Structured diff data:
[Start of section]

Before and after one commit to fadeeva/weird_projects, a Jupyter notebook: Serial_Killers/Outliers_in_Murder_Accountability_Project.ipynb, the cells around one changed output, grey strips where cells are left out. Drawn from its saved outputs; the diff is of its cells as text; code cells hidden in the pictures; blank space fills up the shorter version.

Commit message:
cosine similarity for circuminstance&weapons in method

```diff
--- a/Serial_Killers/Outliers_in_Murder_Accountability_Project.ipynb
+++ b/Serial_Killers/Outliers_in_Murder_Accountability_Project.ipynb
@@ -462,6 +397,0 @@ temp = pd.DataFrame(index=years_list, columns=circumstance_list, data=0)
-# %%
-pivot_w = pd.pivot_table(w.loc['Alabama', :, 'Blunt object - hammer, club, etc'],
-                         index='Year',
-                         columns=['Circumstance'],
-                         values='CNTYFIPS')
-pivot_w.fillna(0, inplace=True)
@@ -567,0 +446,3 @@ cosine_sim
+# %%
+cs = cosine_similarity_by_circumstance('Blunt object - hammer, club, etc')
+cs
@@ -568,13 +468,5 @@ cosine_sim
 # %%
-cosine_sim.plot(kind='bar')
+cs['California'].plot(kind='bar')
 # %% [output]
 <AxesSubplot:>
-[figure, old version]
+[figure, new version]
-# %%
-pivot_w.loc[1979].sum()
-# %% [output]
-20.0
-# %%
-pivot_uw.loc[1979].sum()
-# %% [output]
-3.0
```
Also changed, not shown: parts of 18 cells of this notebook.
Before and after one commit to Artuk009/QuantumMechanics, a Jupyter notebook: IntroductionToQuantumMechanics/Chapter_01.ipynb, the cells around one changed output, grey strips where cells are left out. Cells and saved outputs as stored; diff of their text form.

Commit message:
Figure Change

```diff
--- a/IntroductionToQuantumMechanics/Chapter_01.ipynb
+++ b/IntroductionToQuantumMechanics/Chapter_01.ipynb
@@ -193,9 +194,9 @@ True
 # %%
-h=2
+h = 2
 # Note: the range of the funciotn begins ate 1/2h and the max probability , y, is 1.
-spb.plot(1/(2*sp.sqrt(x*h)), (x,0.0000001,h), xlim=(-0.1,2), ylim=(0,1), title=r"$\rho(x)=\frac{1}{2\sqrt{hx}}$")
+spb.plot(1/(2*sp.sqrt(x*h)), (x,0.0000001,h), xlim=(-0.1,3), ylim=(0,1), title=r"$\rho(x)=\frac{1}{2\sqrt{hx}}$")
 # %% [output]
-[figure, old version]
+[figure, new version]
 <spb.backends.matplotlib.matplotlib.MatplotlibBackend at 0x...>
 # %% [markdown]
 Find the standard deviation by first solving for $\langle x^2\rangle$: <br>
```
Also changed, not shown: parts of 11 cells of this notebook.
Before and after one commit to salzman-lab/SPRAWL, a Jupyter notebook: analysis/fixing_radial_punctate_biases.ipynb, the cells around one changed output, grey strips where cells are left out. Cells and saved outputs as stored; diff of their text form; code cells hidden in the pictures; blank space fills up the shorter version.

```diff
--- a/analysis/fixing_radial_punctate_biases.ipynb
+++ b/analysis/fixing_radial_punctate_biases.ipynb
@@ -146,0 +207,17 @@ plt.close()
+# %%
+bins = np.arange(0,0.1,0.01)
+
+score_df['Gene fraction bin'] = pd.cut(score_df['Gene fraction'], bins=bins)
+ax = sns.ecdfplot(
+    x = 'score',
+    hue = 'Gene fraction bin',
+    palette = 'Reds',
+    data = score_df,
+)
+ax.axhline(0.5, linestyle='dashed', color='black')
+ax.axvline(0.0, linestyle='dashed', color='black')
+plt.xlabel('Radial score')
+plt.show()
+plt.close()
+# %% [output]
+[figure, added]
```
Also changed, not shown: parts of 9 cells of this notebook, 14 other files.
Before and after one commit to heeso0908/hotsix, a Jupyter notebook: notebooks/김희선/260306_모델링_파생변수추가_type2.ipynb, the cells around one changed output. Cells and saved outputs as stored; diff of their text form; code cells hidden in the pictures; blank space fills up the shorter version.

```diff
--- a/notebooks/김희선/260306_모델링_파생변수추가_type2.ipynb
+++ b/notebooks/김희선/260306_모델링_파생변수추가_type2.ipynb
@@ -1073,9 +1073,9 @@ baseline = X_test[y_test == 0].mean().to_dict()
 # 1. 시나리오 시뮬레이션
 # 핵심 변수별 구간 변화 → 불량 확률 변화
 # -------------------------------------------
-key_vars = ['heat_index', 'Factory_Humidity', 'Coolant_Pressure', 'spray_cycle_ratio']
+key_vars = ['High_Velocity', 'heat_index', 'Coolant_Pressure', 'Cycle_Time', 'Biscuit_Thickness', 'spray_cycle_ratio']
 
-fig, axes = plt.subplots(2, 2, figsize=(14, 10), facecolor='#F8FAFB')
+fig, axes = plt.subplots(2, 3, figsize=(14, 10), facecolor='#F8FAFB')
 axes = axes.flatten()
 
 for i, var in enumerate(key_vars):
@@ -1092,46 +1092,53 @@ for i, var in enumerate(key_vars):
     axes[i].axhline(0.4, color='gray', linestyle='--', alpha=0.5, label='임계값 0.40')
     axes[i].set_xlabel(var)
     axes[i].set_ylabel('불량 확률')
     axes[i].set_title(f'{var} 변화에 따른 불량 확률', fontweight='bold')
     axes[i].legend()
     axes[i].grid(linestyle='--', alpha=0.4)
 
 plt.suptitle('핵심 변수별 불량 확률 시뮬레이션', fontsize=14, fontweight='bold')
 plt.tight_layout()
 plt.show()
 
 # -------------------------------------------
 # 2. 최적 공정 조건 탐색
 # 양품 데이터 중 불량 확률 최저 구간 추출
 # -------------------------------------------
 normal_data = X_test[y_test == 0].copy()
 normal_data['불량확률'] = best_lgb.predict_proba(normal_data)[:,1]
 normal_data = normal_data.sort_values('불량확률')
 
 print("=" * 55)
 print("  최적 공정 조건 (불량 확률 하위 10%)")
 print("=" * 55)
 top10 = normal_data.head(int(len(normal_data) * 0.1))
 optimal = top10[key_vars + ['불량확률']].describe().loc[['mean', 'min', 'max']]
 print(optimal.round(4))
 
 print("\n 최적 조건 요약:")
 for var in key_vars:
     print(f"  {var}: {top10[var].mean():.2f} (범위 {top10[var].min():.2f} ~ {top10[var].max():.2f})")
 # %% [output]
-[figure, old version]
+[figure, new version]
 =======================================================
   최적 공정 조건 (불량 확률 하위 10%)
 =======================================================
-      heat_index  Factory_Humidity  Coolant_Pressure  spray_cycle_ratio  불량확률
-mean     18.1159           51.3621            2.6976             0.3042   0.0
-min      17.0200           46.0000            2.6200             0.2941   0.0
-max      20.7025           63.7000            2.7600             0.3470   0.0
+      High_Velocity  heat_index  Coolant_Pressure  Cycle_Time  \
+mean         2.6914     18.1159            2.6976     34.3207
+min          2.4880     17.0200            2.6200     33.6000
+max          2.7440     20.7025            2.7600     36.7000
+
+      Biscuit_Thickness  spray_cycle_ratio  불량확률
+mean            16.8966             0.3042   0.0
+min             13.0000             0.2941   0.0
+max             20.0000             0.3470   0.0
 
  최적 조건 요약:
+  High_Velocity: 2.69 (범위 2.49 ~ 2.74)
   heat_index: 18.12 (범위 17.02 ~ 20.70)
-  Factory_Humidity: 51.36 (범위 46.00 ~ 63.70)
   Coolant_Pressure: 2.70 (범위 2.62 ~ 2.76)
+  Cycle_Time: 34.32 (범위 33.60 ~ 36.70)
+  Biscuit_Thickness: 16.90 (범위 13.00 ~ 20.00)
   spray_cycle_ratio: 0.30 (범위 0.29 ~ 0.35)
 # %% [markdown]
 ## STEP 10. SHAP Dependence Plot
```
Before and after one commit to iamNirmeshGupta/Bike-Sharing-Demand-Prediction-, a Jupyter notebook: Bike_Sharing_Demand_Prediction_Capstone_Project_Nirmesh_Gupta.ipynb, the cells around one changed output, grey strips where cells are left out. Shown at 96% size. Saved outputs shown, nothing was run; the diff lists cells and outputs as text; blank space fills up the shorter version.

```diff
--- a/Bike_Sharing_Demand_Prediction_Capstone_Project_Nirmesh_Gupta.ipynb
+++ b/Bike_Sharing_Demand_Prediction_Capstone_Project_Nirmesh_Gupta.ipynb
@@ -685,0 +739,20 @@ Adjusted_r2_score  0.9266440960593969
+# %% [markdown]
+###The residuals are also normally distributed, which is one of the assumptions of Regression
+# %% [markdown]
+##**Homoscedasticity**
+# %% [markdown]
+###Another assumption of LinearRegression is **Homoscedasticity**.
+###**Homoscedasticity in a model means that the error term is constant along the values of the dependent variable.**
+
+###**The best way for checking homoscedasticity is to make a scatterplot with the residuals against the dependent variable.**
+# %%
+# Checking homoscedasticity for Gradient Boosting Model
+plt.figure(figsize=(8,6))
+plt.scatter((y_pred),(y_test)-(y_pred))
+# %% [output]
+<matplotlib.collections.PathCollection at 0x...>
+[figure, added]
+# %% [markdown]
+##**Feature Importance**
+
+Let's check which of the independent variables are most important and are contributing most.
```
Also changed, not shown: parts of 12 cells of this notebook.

[End of section]

About this task:
Write out every line of the data that holds the word "axhline".

Output:
+ax.axhline(0.5, linestyle='dashed', color='black')
     axes[i].axhline(0.4, color='gray', linestyle='--', alpha=0.5, label='임계값 0.40')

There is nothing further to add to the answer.